**WHAT THE TASK ASKS**
Go through the records and report each line holding the string "shown".

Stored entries

* * *

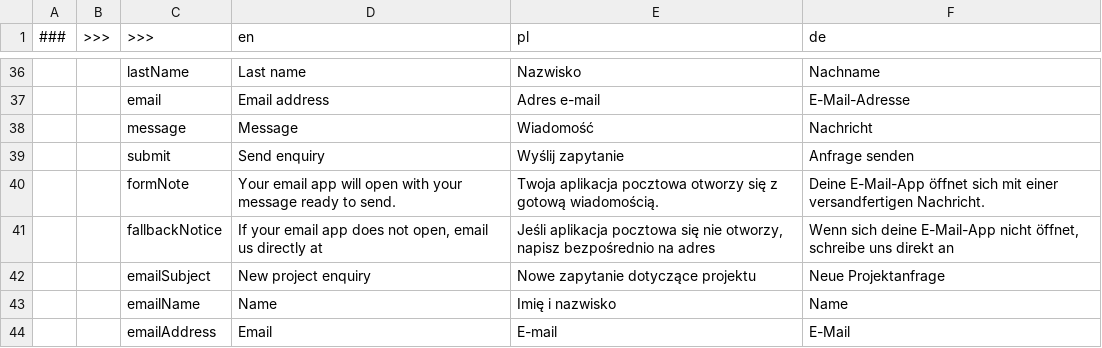
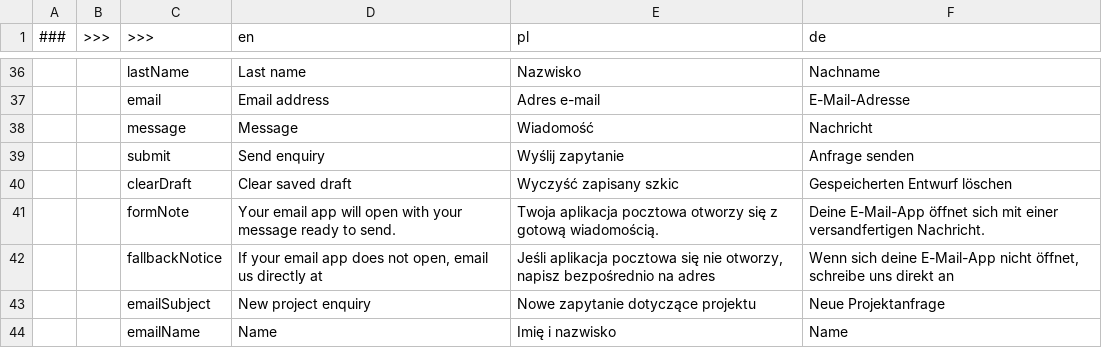
Before and after one commit to MaksZys/ziron-landing-page, a CSV file: translations/translations.csv, drawn as a sheet; only a part is shown, gaps mark what is left out; the shorter side is filled out with more unchanged rows.

Commit message:
Persist contact form drafts locally

```diff
--- a/translations/translations.csv
+++ b/translations/translations.csv
@@ -39,2 +39,3 @@
 ,,submit,Send enquiry,Wyślij zapytanie,Anfrage senden
+,,clearDraft,Clear saved draft,Wyczyść zapisany szkic,Gespeicherten Entwurf löschen
 ,,formNote,Your email app will open with your message ready to send.,Twoja aplikacja pocztowa otworzy się z gotową wiadomością.,Deine E-Mail-App öffnet sich mit einer versandfertigen Nachricht.
```
Also changed, not shown: 8 other files.
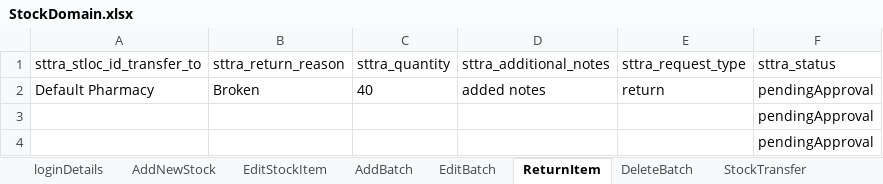
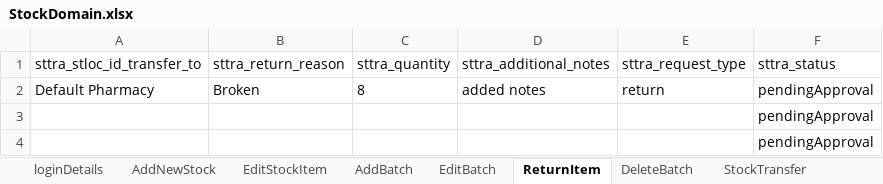
Before and after one commit to manojvyavahare27/ReleaseC4Automation, an Excel workbook: ExcelFiles/StockDomain.xlsx, sheet ReturnItem, drawn as a sheet; values as stored, in another font and other column widths than the file's, no borders; the diff names each change by its address in the sheet, - before the commit and + after, or states it on an @@ line.

```diff
--- a/ExcelFiles/StockDomain.xlsx (sheet ReturnItem)
+++ b/ExcelFiles/StockDomain.xlsx (sheet ReturnItem)
-C2 (sttra_quantity): 40
+C2 (sttra_quantity): 8
```
Also changed, not shown: sheet AddNewStock, sheet EditStockItem, 11 other files.
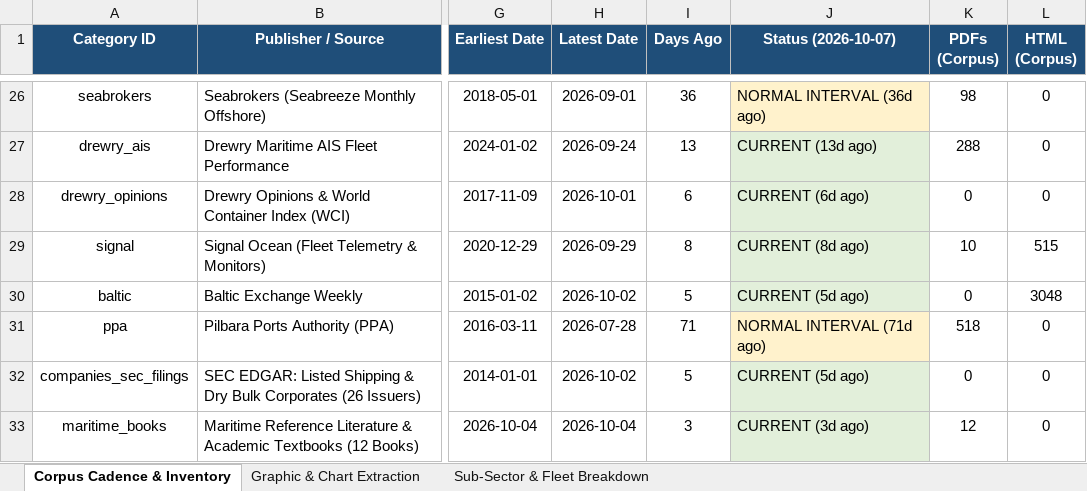
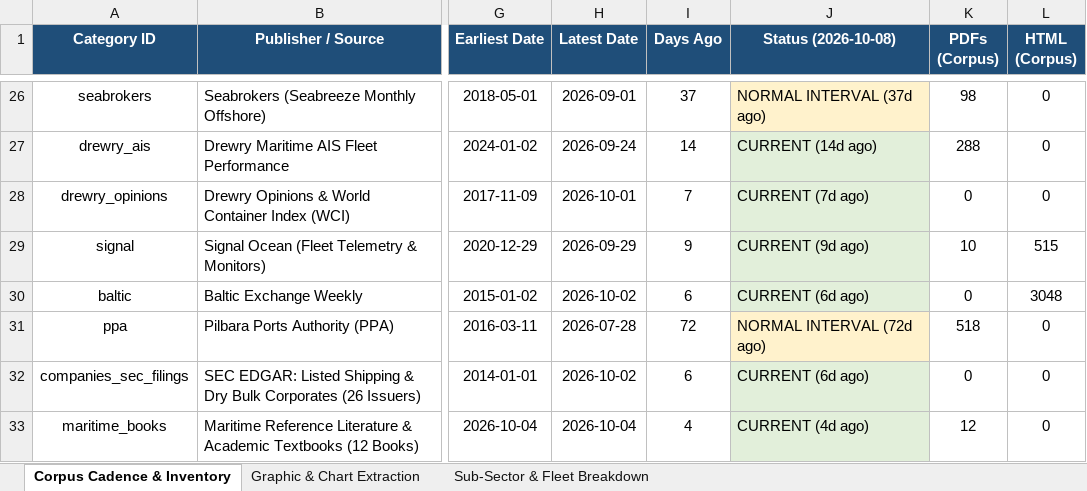
Before and after one commit to yieldchaser/Shipping, an Excel workbook: corpus/CORPUS_PUBLICATION_CADENCE_AND_AUDIT.xlsx, sheet Corpus Cadence & Inventory, drawn as a sheet; only a part is shown, gaps mark what is left out; values as stored, in another font and other column widths than the file's, no borders; the diff covers the shown part only; the diff names each change by its address in the sheet, - before the commit and + after, or states it on an @@ line.

Commit message:
data(offshore): ingest latest Seabreeze market report, dayrate series, and update cadence audit [skip ci]

```diff
--- a/corpus/CORPUS_PUBLICATION_CADENCE_AND_AUDIT.xlsx (sheet Corpus Cadence & Inventory)
+++ b/corpus/CORPUS_PUBLICATION_CADENCE_AND_AUDIT.xlsx (sheet Corpus Cadence & Inventory)
-J1: Status (2026-10-07)
+J1: Status (2026-10-08)
-I26 (Days Ago): 36
+I26 (Days Ago): 37
-J26 (Status (2026-10-08)): NORMAL INTERVAL (36d ago)
+J26 (Status (2026-10-08)): NORMAL INTERVAL (37d ago)
-I27 (Days Ago): 13
+I27 (Days Ago): 14
-J27 (Status (2026-10-08)): CURRENT (13d ago)
+J27 (Status (2026-10-08)): CURRENT (14d ago)
-I28 (Days Ago): 6
+I28 (Days Ago): 7
-J28 (Status (2026-10-08)): CURRENT (6d ago)
+J28 (Status (2026-10-08)): CURRENT (7d ago)
-I29 (Days Ago): 8
+I29 (Days Ago): 9
-J29 (Status (2026-10-08)): CURRENT (8d ago)
+J29 (Status (2026-10-08)): CURRENT (9d ago)
-I30 (Days Ago): 5
+I30 (Days Ago): 6
-J30 (Status (2026-10-08)): CURRENT (5d ago)
+J30 (Status (2026-10-08)): CURRENT (6d ago)
-I31 (Days Ago): 71
+I31 (Days Ago): 72
-J31 (Status (2026-10-08)): NORMAL INTERVAL (71d ago)
+J31 (Status (2026-10-08)): NORMAL INTERVAL (72d ago)
-I32 (Days Ago): 5
+I32 (Days Ago): 6
-J32 (Status (2026-10-08)): CURRENT (5d ago)
+J32 (Status (2026-10-08)): CURRENT (6d ago)
-I33 (Days Ago): 3
+I33 (Days Ago): 4
-J33 (Status (2026-10-08)): CURRENT (3d ago)
+J33 (Status (2026-10-08)): CURRENT (4d ago)
```
Also changed, not shown: 45 edited cells elsewhere in this sheet, data/extracted/series/corpus_publication_cadence_and_audit.xlsx, 7 other files.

* * *

**RESPONSE AREA**
Before and after one commit to MaksZys/ziron-landing-page, a CSV file: translations/translations.csv, drawn as a sheet; only a part is shown, gaps mark what is left out; the shorter side is filled out with more unchanged rows.
Also changed, not shown: 8 other files.
Also changed, not shown: sheet AddNewStock, sheet EditStockItem, 11 other files.
Before and after one commit to yieldchaser/Shipping, an Excel workbook: corpus/CORPUS_PUBLICATION_CADENCE_AND_AUDIT.xlsx, sheet Corpus Cadence & Inventory, drawn as a sheet; only a part is shown, gaps mark what is left out; values as stored, in another font and other column widths than the file's, no borders; the diff covers the shown part only; the diff names each change by its address in the sheet, - before the commit and + after, or states it on an @@ line.
Also changed, not shown: 45 edited cells elsewhere in this sheet, data/extracted/series/corpus_publication_cadence_and_audit.xlsx, 7 other files.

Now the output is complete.